▶ [EXERCISE OBJECTIVE]:
Among the entries below, count the lines holding the string "index". Respond with the number alone.
Top of DATA TO USE
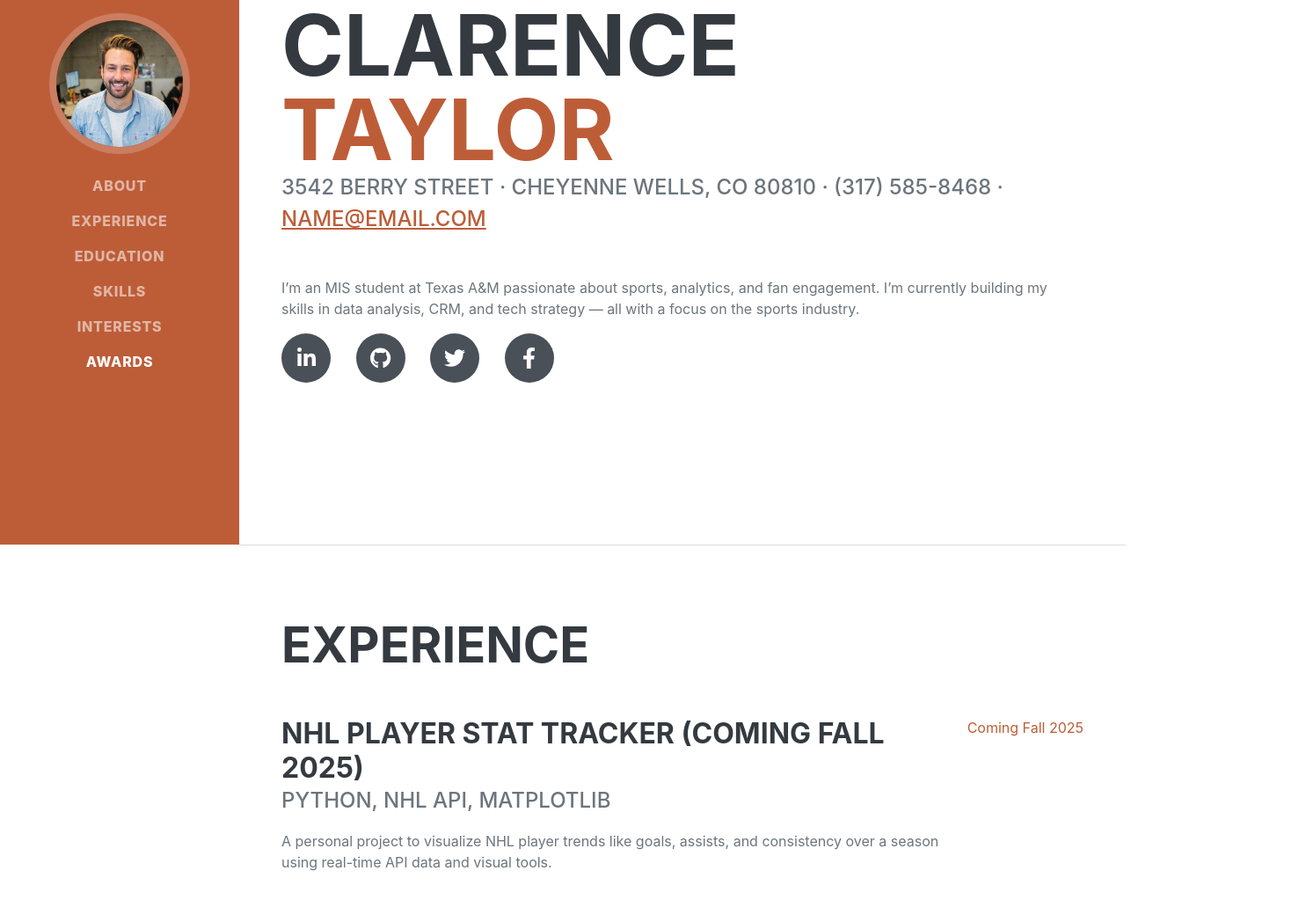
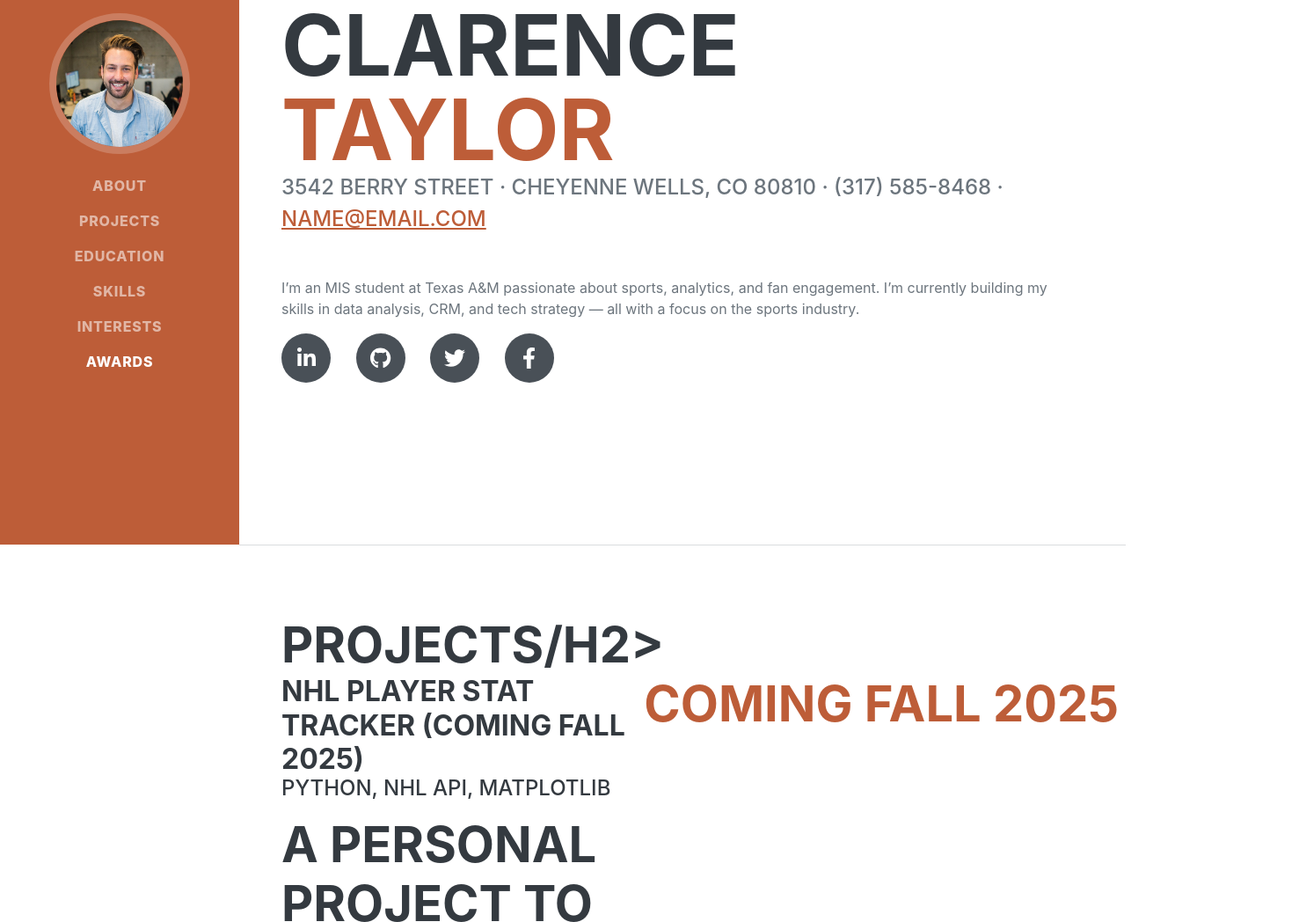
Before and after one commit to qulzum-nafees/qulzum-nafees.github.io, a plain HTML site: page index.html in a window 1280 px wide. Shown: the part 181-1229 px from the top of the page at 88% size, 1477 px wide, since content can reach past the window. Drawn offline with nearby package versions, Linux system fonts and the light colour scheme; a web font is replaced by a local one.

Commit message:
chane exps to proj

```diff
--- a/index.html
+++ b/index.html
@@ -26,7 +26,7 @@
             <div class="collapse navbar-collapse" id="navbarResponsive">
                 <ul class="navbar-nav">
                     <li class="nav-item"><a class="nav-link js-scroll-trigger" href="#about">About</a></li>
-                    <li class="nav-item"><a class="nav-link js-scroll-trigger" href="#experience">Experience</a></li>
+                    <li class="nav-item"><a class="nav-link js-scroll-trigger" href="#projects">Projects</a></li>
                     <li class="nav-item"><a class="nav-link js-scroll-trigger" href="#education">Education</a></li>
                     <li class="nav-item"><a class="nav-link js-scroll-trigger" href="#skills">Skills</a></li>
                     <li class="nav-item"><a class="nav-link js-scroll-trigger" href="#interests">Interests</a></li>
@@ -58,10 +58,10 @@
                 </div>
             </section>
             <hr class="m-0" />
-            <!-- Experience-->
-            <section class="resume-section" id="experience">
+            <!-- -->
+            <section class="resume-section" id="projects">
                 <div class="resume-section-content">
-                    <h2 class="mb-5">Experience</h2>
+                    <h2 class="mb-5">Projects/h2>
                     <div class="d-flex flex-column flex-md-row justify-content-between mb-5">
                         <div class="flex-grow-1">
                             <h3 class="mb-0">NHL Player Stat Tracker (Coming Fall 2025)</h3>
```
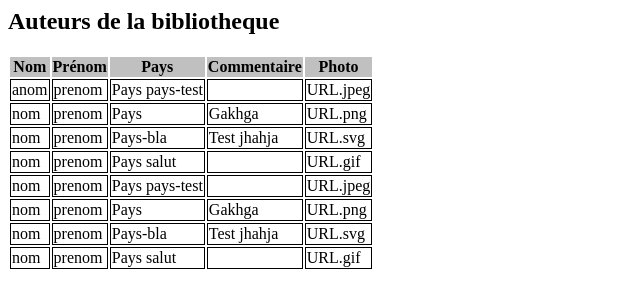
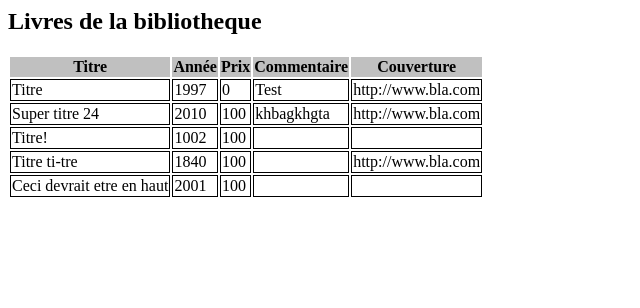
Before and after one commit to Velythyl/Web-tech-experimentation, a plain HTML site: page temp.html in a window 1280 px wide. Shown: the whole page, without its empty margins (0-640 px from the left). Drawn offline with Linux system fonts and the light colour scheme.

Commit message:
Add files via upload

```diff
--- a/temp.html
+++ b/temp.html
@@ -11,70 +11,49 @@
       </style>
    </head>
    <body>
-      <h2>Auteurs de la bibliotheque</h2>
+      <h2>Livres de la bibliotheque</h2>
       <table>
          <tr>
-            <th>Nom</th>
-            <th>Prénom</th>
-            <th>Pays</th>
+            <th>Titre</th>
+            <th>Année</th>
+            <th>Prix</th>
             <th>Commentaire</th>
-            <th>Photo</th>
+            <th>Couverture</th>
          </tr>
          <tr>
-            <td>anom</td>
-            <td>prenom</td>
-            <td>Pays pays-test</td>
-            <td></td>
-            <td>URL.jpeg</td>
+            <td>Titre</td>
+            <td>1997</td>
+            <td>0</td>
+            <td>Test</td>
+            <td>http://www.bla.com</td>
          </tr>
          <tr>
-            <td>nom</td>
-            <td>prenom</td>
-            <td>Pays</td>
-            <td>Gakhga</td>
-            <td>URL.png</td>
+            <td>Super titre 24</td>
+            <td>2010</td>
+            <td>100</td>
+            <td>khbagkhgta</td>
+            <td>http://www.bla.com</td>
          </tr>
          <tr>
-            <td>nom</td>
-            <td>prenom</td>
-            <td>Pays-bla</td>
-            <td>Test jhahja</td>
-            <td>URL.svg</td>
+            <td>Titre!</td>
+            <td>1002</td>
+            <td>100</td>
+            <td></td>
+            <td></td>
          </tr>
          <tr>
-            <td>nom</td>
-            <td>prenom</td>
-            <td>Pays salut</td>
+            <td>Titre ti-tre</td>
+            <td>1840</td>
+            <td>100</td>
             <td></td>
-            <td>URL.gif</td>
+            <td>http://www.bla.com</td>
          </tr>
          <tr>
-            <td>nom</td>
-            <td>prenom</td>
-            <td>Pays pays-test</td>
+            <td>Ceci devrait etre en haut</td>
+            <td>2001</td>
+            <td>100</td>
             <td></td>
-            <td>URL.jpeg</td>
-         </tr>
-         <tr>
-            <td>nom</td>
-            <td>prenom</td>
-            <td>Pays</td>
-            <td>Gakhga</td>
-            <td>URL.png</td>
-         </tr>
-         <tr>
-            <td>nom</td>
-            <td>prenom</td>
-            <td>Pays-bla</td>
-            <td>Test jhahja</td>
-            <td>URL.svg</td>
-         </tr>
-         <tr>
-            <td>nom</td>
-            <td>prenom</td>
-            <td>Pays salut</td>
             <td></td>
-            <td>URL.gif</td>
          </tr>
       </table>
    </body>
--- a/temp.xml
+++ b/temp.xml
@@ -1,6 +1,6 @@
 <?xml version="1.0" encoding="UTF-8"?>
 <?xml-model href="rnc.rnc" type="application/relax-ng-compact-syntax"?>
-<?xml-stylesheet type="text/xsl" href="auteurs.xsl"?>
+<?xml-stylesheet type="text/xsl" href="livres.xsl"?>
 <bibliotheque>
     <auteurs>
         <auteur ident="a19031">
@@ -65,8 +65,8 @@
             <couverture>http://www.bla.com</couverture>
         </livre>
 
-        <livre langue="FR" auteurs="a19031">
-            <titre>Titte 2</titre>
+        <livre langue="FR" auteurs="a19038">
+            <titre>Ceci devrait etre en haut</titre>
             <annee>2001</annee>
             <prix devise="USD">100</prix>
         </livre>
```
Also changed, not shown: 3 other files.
Bottom of DATA TO USE
▶ [WRITTEN ANSWER]:
3